Tag: Omada

High availability DNS with Adguard Home and keepalived

Compared to your average home internet user I (and lets face it probably you, the reader) have a way more complicated home network than necessary;

  • I don’t just have an ISP supplied router, I’ve got Omada network switches and routers and access points.
  • I’ve got multiple small servers running network services like DNS or VPN tunnels.

I thought I’d been a good little IT professional and had ensured that my maintenance (unplanned or otherwise) wouldn’t affect my families Netflix or Paramount+ streaming by having not one but two synchronised Adguard Home powered DNS servers. I’d ensured both were communicated out via DHCP (or statically configured) as the primary and secondary DNS services so that no matter what I was doing no one would be stuck without working entertainment.

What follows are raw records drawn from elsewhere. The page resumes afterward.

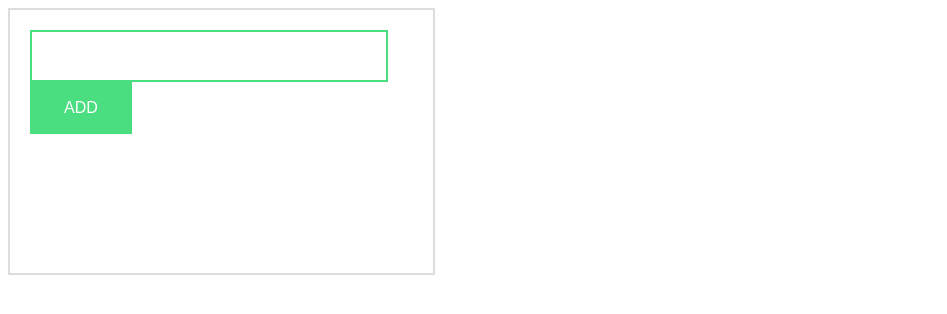
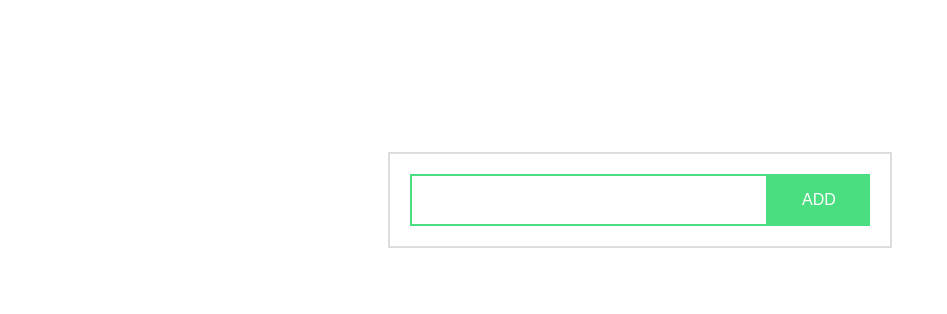
Before and after one commit to Kiwasthal/task-app, a React (Create React App) app: page / in a window 1280 px wide. Shown: the top 314 px of the page, without its empty margins (0-947 px from the left). Built offline with nearby package versions, Linux system fonts and the light colour scheme.

Commit message:
Placed TaskManager on Grid

```diff
--- a/src/App.css
+++ b/src/App.css
@@ -1,9 +1,18 @@
+body {
+  margin: 0;
+}
+
 .App {
   padding: 0;
   margin: 0;
   height: 100vh;
   width: 100vw;
   display: grid;
-  grid-template-columns: 1fr 1fr 1fr;
-  grid-template-rows: 1fr 1fr 1fr;
+  grid-template-areas:
+    'head head head'
+    'emptyR inputManager emptyL'
+    'emptyR taskDisplay emptyL';
+  grid-template-rows: 10vh 30vh 1fr;
+  justify-content: center;
+  align-items: center;
 }
--- a/src/components/InputManager/InputManager.styled.js
+++ b/src/components/InputManager/InputManager.styled.js
@@ -4,6 +4,8 @@ const StyledInputManager = styled.div`
   padding: 20px;
   background-color: #fff;
   border: 2px solid #ddd;
+  grid-area: inputManager;
+  display: flex;
 `;
 
 export default StyledInputManager;
```
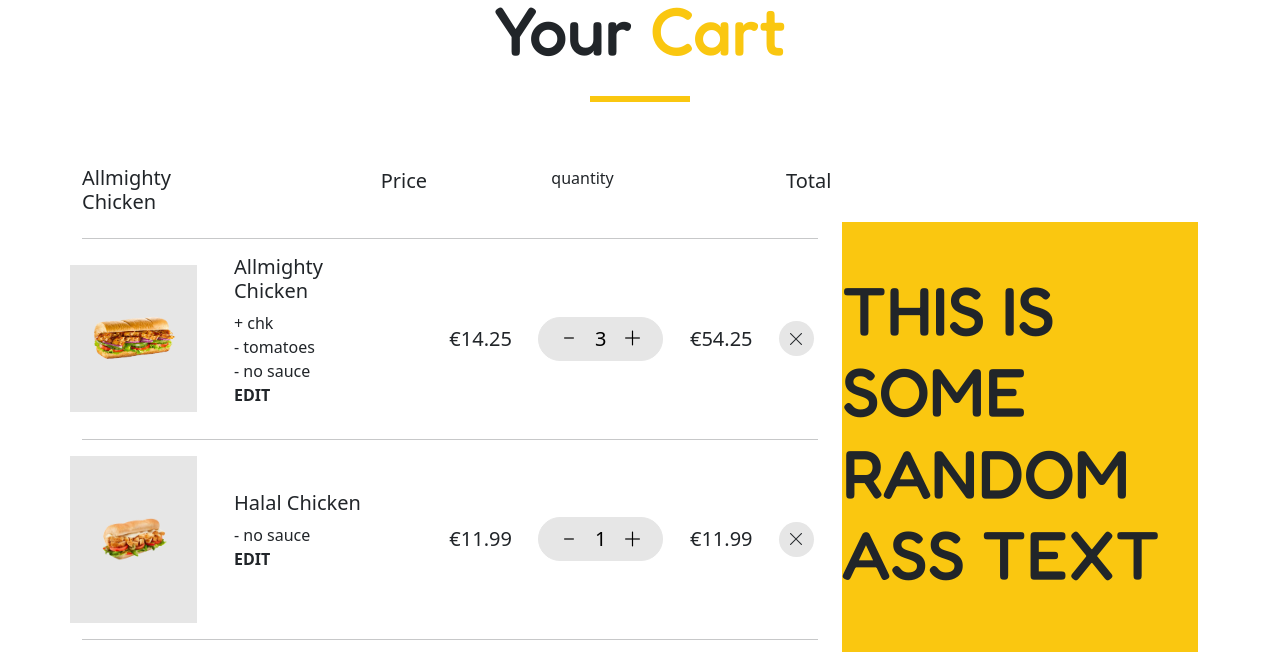
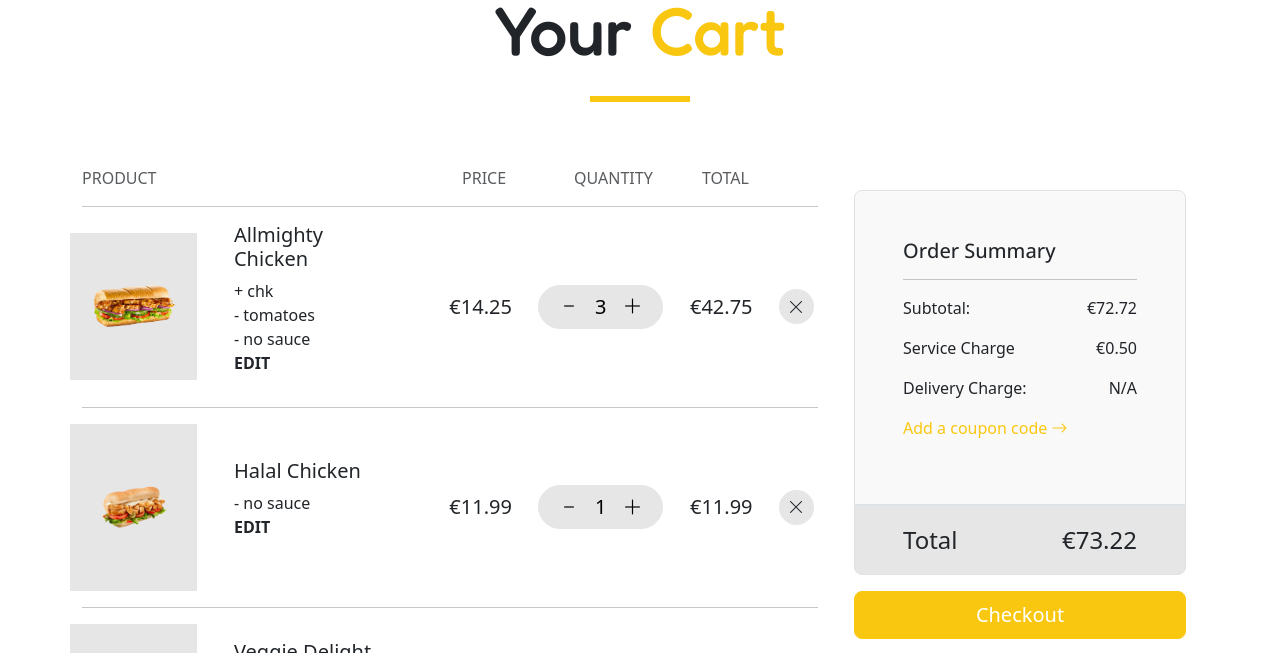
Before and after one commit to lchka/CAGreenville, a website: page cart.html in a window 1280 px wide. Shown: the part 74-727 px from the top of the page. Drawn offline with nearby package versions, Linux system fonts and the light colour scheme.

Commit message:
cart page done need to add responsiveness

```diff
--- a/cart.html
+++ b/cart.html
@@ -96,26 +96,26 @@
 				</div>
 			</div>
 			<!-- top side  -->
-			<div class="col-md-8">
-				<div class="row d-felx justify-content-between">
-					<div class="subName col-md-3">
-						<h4 class="fs-5">Allmighty Chicken</h4>
+			<div class="col-md-8 topSide  ">
+				<div class="row d-none d-md-flex text-muted text-uppercase fw-medium fs-6">
+					<div class="subName col-md-5">
+						Product
 
 					</div>
-					<div class="price col-md-1 ">
-						<div class="fs-5">
+					<div class="price col-md-1 mx-5 px-4">
+						<div class="">
 							Price
 						</div>
 					</div>
-					<div class="counter col-md-2">
+					<div class="counter col-md-2 px-4">
 						<div class=" ">
 
 							quantity
 
 						</div>
 					</div>
-					<div class="Total col-md-1 ">
-						<div class="fs-5">
+					<div class="Total col-md-1 px-4">
+						<div class="">
 							Total
 						</div>
 					</div>
@@ -157,7 +157,7 @@
 						</div>
 						<div class="Total col-md-1 fw-medium">
 							<div class="fs-5">
-								€54.25
+								€42.75
 							</div>
 						</div>
 						<div class="exit col-md-1">
@@ -260,13 +260,37 @@
 				</div>
 				<!-- Right Side Content -->
 				<div class="col-md-4">
-					<div class="bigBoc2 bg-item1 py-5">
-						<h1>THIS IS SOME RANDOM ASS TEXT</h1>
+					<div class="container-lg">
+						<div class="bigBoc2 rounded-top-3 bg-prod-bg border border-1 border-muted py-5 px-5">
+							<h5>Order Summary</h5>
+							<hr>
+							<div class="d-flex justify-content-between">
+								<p>Subtotal:</p>
+								<p>€72.72</p>
+							</div>
+							<div class="d-flex justify-content-between">
+								<p>Service Charge</p>
+								<p>€0.50</p>
+							</div>
+							<div class="d-flex justify-content-between">
+								<p>Delivery Charge:</p>
+								<p>N/A</p>
+							</div>
+							<a class="text-decoration-none text-item1" href="">
+								<p>Add a coupon code <i class="bi bi-arrow-right"></i></p>
+							</a>
+
+						</div>
+						<div
+							class=" py-3 px-5 mb-3 rounded-bottom-3 d-flex justify-content-between align-items-center bg-light-footer border border-1 ">
+							<p class="fs-4 m-0">Total</p>
+							<p class="fs-4 m-0 fw-medium ">€73.22</p>
+						</div>
+						<button type="button" class=" py-2 text-item8 rounded-3 col-md-12 fs-5 fw-medium btn btn-primary btn-item1 px-5">Checkout</button>
 					</div>
 				</div>
 			</div>
 		</div>
-
 
 		<!-- footer -->
 		<footer class="container-fluid mt-5 bg-light-footer">
```
Also changed, not shown: scss/main.scss (line endings or trailing spaces).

But then the RaspberryPi powered device died a death, and my network fell over1; because, as it turns out, not all devices do the sensible thing and what “secondary DNS server” actually means is “try this one after 30 seconds of hanging about”.

VLANs and Samsung TV's

If you’re anything like me you’ll have a bunch of IoT smart home devices; if you’re anywhere as cheap as me, a number of those will only work on 2.4GHz networks which makes using the Google Wifi a right pain1. I did eventually get the devices registered but only after many many repeated pairing/registration attempts. Presumably they would randomly latch onto the 2.4GHz network and be able to complete the process but it was frustrating work.

The internet also tells us just how all these cheap devices are realistically insecure and that you should be keeping them on a separate network so with that I decided to upgrade my network gear so I could implement secure things, like VLANs and ACLs and all of that fun stuff but I was using a Google WiFi mesh and although it did the job pretty well it just didn’t offer any power user features at all - primarily it didn’t do VLANs, or even more than one WiFi network which meant getting any sort of separation from my potentially badly behaved devices was next to impossible.

So I upgraded the hardware.